§ **WHAT NEEDS TO BE DONE**
Copy the lines below that contain "export".

§ **SUPPLIED ENTRIES**
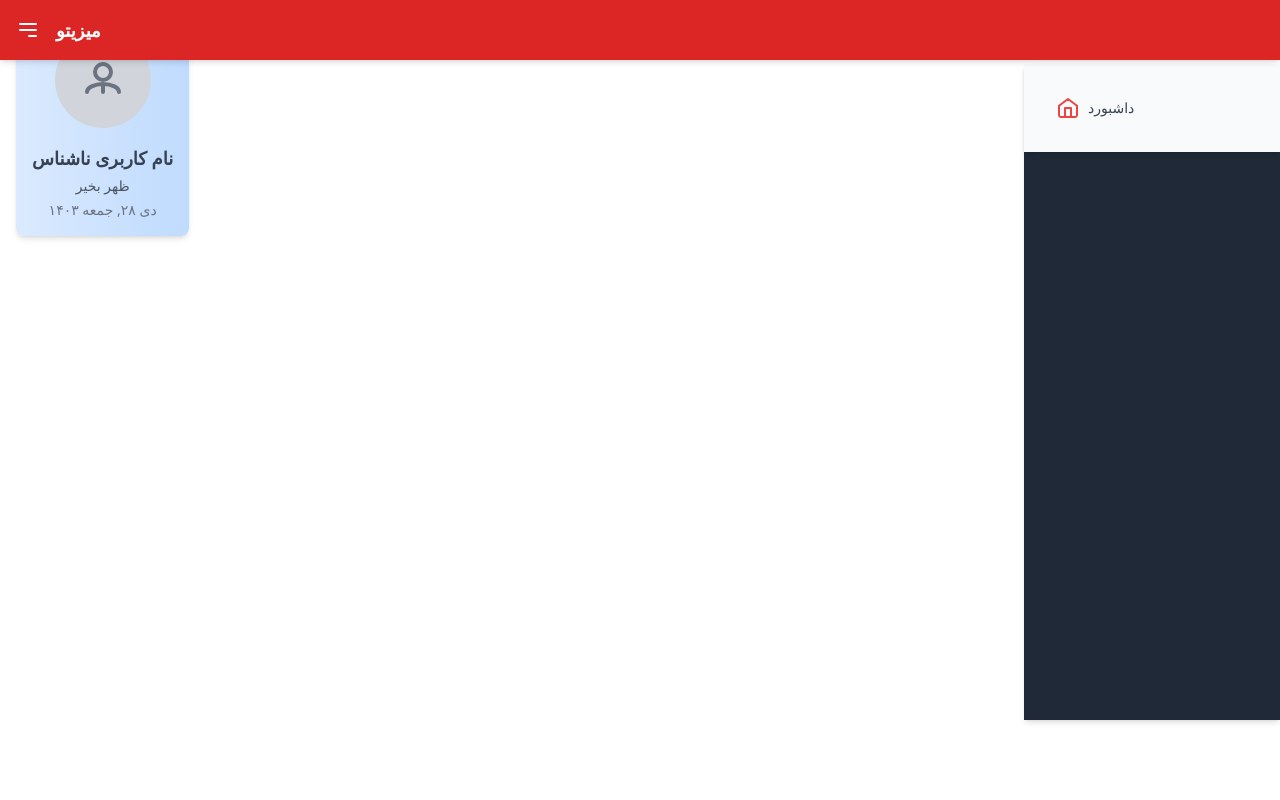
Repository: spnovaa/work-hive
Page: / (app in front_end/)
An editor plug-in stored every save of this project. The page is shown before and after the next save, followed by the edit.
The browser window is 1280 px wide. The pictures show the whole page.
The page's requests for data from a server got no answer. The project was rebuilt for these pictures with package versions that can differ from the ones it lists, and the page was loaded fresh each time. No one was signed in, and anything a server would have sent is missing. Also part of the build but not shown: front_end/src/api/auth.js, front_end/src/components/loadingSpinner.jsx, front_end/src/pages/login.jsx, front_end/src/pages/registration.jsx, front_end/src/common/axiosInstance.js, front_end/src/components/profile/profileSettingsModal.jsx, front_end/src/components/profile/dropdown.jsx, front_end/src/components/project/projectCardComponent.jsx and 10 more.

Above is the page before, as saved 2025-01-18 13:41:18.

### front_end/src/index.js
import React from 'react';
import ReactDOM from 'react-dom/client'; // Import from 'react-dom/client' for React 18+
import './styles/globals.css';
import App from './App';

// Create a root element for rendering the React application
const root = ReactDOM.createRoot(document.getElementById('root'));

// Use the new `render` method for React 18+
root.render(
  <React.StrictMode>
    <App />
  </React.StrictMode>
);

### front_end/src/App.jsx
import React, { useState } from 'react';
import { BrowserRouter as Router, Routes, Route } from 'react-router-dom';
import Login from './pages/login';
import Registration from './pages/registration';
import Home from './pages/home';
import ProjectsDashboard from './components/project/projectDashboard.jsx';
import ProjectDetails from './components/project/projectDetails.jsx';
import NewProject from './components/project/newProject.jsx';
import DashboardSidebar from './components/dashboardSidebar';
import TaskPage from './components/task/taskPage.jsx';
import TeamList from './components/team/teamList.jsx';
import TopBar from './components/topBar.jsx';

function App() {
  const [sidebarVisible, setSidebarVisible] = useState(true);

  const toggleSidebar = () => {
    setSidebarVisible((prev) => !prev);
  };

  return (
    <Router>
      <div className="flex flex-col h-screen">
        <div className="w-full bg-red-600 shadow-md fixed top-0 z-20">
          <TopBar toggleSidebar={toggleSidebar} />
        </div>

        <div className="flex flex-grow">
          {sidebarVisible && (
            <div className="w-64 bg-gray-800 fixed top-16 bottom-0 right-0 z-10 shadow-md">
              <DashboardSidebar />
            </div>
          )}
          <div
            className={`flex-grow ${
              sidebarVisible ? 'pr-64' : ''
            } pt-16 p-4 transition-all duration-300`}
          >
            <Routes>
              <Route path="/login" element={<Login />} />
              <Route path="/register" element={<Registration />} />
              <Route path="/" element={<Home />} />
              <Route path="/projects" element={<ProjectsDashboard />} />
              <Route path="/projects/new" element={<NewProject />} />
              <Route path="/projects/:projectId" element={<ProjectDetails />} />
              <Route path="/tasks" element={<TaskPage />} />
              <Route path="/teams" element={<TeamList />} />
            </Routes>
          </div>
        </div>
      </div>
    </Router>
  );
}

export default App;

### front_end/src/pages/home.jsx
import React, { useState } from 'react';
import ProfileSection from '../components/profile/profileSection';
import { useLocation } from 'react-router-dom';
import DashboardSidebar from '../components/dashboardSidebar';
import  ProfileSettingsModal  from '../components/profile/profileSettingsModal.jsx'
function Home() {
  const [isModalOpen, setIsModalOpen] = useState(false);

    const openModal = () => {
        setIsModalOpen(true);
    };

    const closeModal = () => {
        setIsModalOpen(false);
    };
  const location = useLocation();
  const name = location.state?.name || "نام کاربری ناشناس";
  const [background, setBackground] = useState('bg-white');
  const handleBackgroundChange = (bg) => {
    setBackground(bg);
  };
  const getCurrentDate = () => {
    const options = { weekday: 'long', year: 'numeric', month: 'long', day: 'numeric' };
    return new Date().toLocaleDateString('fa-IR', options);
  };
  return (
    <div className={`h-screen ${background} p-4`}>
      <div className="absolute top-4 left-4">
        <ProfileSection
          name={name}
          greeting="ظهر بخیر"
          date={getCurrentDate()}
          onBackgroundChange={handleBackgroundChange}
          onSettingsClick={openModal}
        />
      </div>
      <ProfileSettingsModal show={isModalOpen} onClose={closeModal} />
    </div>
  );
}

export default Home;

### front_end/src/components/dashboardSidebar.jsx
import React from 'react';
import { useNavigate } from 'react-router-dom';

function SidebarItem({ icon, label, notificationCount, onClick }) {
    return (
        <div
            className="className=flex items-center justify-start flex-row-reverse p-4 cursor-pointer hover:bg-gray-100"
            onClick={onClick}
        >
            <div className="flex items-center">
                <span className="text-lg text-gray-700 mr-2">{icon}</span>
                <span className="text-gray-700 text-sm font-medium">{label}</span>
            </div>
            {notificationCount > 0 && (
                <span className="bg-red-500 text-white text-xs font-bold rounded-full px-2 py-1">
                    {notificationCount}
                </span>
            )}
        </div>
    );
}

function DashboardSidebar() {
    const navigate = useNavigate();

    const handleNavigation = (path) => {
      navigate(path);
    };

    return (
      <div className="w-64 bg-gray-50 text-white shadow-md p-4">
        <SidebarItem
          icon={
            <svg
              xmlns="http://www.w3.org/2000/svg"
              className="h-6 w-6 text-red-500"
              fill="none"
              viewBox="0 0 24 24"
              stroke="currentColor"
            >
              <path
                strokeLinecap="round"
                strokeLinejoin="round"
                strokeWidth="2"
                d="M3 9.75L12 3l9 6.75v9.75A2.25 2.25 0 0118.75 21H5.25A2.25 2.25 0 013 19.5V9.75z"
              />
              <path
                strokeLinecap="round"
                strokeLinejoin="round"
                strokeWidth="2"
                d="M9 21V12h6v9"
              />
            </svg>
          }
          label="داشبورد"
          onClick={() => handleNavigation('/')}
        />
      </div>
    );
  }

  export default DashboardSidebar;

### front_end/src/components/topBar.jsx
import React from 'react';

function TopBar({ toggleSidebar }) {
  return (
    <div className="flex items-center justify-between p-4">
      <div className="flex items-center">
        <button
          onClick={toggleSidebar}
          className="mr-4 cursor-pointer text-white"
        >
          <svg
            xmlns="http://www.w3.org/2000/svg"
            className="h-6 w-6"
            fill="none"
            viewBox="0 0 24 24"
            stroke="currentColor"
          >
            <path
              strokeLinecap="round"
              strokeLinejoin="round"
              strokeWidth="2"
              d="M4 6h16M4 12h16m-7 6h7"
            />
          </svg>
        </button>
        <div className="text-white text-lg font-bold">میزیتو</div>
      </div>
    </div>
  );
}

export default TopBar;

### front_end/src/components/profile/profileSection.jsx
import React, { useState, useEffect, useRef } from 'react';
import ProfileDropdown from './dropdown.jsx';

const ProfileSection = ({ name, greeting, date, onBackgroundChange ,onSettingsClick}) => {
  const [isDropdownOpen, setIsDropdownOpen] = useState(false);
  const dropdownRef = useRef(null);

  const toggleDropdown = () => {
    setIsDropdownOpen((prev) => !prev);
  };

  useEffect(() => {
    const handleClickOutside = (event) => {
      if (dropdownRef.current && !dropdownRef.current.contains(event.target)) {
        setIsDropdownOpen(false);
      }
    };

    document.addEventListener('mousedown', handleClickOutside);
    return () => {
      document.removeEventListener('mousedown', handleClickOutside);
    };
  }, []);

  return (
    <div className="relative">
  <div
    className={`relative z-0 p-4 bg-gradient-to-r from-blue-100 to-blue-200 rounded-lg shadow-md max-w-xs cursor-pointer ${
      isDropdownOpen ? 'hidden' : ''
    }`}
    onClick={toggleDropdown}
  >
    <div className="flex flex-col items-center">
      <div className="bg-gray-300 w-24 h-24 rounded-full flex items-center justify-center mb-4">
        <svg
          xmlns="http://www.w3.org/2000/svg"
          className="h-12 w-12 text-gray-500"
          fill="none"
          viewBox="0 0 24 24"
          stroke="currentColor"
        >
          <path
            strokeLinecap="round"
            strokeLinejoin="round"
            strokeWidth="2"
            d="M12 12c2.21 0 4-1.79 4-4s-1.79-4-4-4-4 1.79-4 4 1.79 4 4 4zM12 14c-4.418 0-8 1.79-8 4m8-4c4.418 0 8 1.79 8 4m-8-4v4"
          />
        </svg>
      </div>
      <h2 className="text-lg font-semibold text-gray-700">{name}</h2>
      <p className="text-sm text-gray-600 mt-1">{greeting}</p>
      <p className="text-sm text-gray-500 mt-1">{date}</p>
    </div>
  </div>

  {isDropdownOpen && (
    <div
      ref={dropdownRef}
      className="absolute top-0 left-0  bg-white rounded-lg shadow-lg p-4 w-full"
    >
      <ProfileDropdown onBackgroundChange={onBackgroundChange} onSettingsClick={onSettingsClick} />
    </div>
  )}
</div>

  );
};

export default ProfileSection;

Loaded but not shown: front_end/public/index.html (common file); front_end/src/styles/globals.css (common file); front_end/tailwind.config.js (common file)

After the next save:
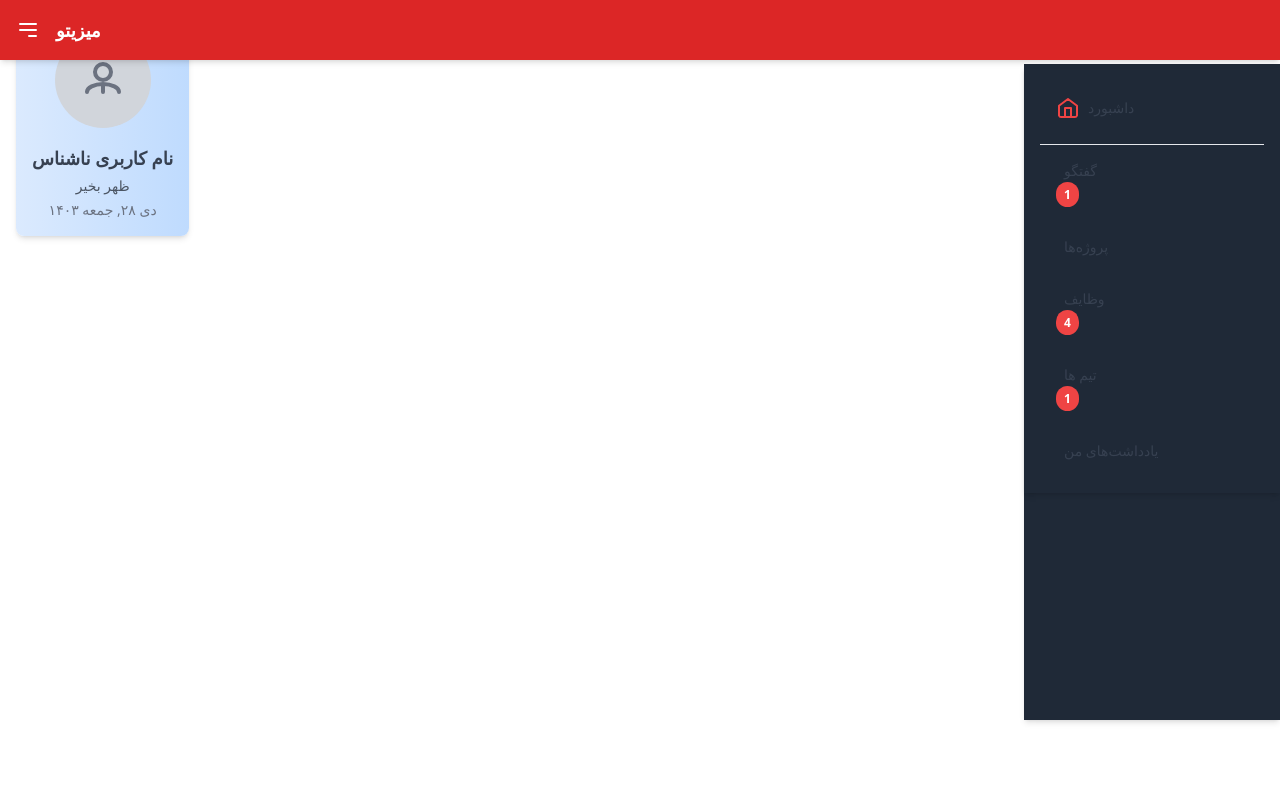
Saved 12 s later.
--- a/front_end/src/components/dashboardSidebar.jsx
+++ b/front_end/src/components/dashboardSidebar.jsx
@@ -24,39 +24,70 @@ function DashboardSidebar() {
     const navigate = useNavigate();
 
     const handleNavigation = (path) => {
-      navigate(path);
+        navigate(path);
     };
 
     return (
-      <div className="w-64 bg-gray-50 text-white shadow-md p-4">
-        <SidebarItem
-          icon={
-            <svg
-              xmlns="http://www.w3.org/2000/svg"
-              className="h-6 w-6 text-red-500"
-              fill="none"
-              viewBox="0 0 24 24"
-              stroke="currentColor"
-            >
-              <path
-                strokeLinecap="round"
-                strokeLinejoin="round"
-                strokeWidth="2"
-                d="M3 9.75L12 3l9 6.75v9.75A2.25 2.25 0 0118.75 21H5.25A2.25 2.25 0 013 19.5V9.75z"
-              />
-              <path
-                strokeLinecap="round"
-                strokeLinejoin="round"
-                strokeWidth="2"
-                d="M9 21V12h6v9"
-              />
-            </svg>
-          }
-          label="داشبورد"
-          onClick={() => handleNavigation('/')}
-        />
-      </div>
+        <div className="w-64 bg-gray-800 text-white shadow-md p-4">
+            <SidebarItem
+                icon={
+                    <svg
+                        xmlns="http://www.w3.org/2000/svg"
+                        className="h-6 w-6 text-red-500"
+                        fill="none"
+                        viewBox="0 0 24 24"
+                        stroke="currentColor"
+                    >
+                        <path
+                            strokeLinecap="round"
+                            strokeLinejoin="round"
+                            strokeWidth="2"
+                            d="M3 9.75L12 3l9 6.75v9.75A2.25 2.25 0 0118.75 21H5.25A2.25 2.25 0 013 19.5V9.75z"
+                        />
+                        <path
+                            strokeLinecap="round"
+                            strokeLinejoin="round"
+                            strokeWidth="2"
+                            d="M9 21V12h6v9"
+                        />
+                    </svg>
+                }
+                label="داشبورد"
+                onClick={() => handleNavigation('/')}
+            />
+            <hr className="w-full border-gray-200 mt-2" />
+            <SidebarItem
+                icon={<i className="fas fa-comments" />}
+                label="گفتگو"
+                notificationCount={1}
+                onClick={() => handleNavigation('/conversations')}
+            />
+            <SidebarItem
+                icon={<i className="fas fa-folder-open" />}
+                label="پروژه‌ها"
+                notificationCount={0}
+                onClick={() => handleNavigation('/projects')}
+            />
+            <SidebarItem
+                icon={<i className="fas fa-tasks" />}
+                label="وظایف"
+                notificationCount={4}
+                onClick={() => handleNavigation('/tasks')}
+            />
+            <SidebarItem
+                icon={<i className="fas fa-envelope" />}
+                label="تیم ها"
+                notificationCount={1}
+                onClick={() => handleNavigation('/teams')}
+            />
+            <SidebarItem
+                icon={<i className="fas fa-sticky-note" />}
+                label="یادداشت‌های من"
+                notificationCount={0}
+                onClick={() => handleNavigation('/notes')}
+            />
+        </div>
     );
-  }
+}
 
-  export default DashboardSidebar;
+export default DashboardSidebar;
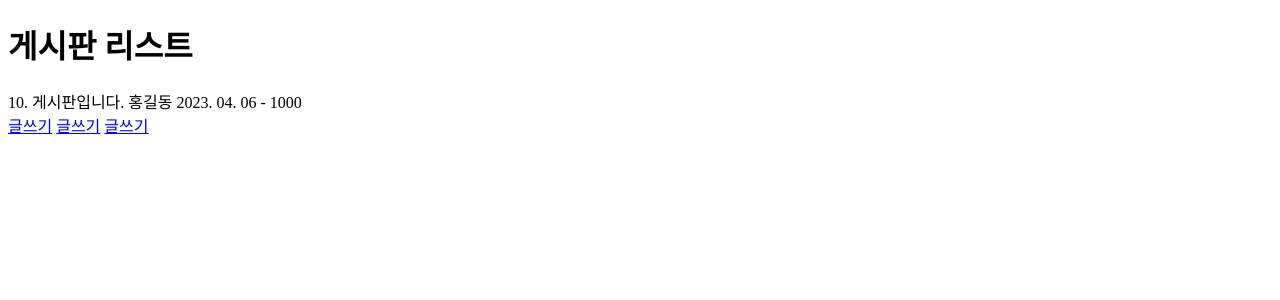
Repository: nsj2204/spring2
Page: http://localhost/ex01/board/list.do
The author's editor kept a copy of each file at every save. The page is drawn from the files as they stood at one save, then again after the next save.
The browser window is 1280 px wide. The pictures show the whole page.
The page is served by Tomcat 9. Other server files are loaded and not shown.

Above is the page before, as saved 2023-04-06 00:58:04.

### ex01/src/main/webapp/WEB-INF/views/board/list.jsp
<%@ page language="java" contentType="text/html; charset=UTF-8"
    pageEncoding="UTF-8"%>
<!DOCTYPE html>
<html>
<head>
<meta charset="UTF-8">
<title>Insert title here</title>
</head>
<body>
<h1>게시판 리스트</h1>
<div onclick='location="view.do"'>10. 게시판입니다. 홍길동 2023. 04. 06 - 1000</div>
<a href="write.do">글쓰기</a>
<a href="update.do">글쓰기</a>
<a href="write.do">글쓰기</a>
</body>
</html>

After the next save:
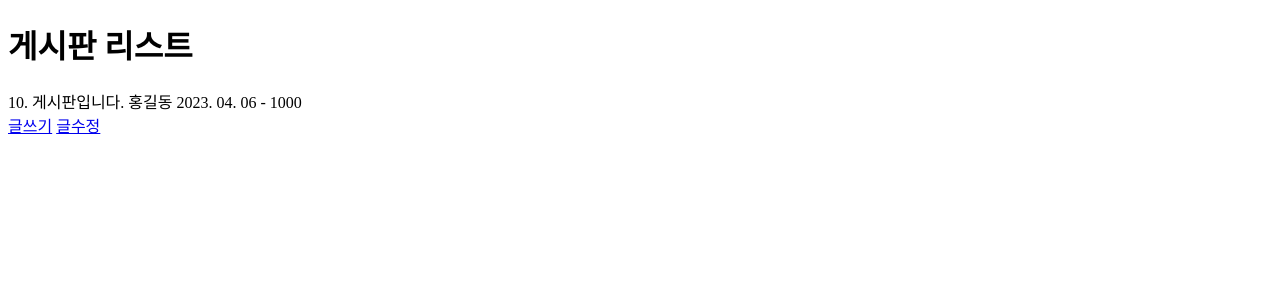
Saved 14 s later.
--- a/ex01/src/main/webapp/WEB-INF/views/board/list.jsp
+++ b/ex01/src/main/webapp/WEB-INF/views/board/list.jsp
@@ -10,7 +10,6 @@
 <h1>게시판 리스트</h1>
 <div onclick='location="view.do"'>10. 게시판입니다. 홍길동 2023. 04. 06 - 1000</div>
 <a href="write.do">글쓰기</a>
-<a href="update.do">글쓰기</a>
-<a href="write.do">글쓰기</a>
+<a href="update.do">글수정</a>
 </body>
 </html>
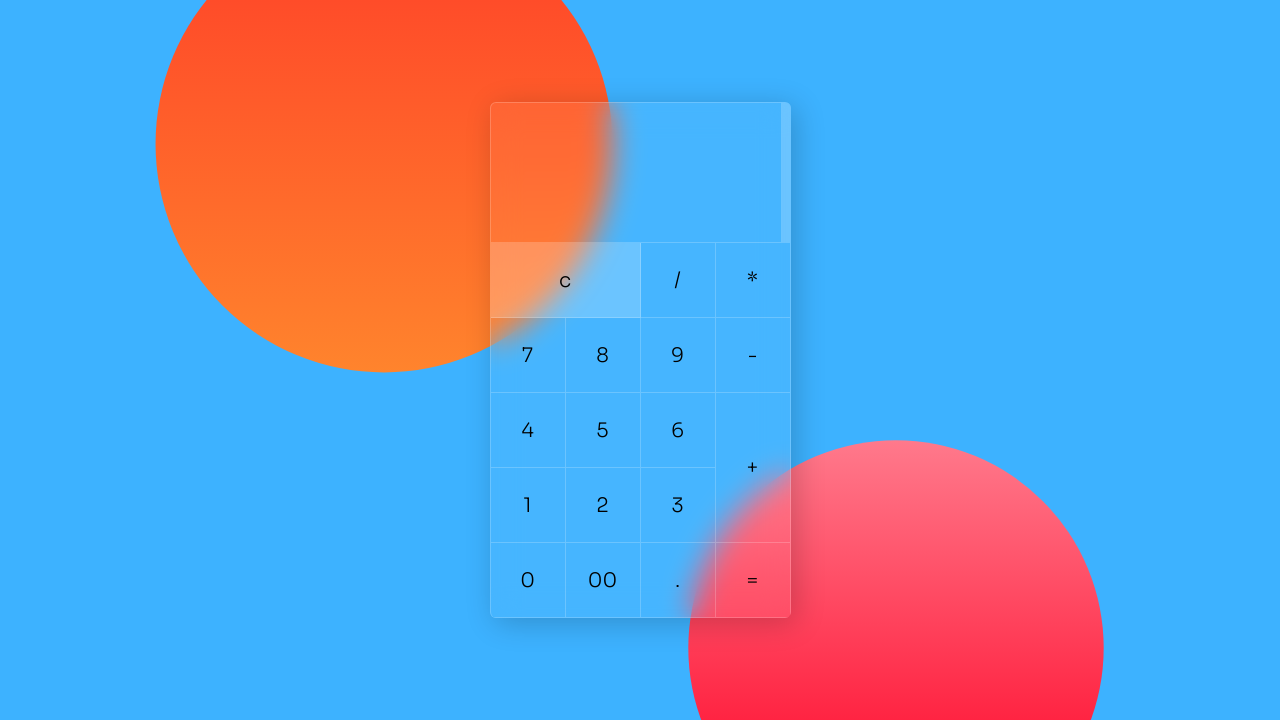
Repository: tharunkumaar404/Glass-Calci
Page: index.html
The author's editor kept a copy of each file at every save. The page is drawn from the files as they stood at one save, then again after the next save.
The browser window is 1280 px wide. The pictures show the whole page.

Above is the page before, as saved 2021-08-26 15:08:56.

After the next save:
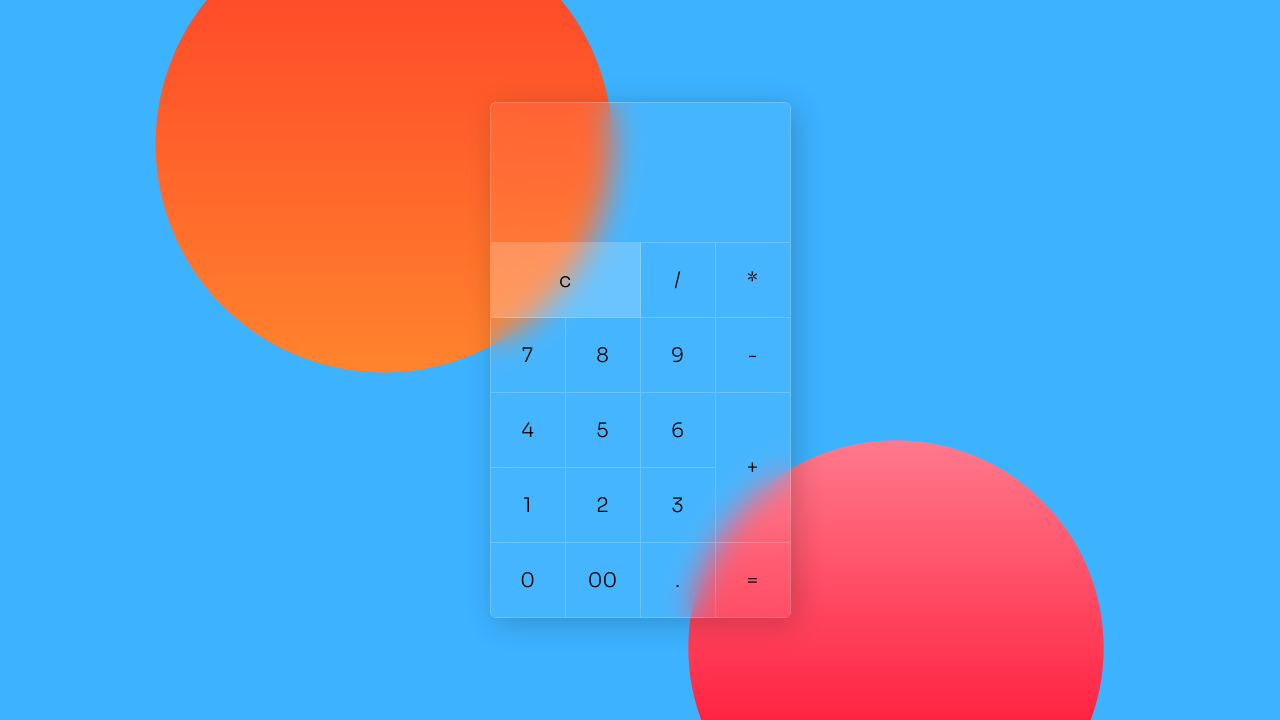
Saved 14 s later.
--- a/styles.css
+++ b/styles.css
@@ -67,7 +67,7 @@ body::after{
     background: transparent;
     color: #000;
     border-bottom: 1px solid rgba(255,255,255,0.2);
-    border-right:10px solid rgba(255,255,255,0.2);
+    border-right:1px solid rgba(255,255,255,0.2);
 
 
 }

§ **EXERCISE OUTPUT**
export default App;
export default Home;
  export default DashboardSidebar;
export default TopBar;
export default ProfileSection;
-  export default DashboardSidebar;
+export default DashboardSidebar;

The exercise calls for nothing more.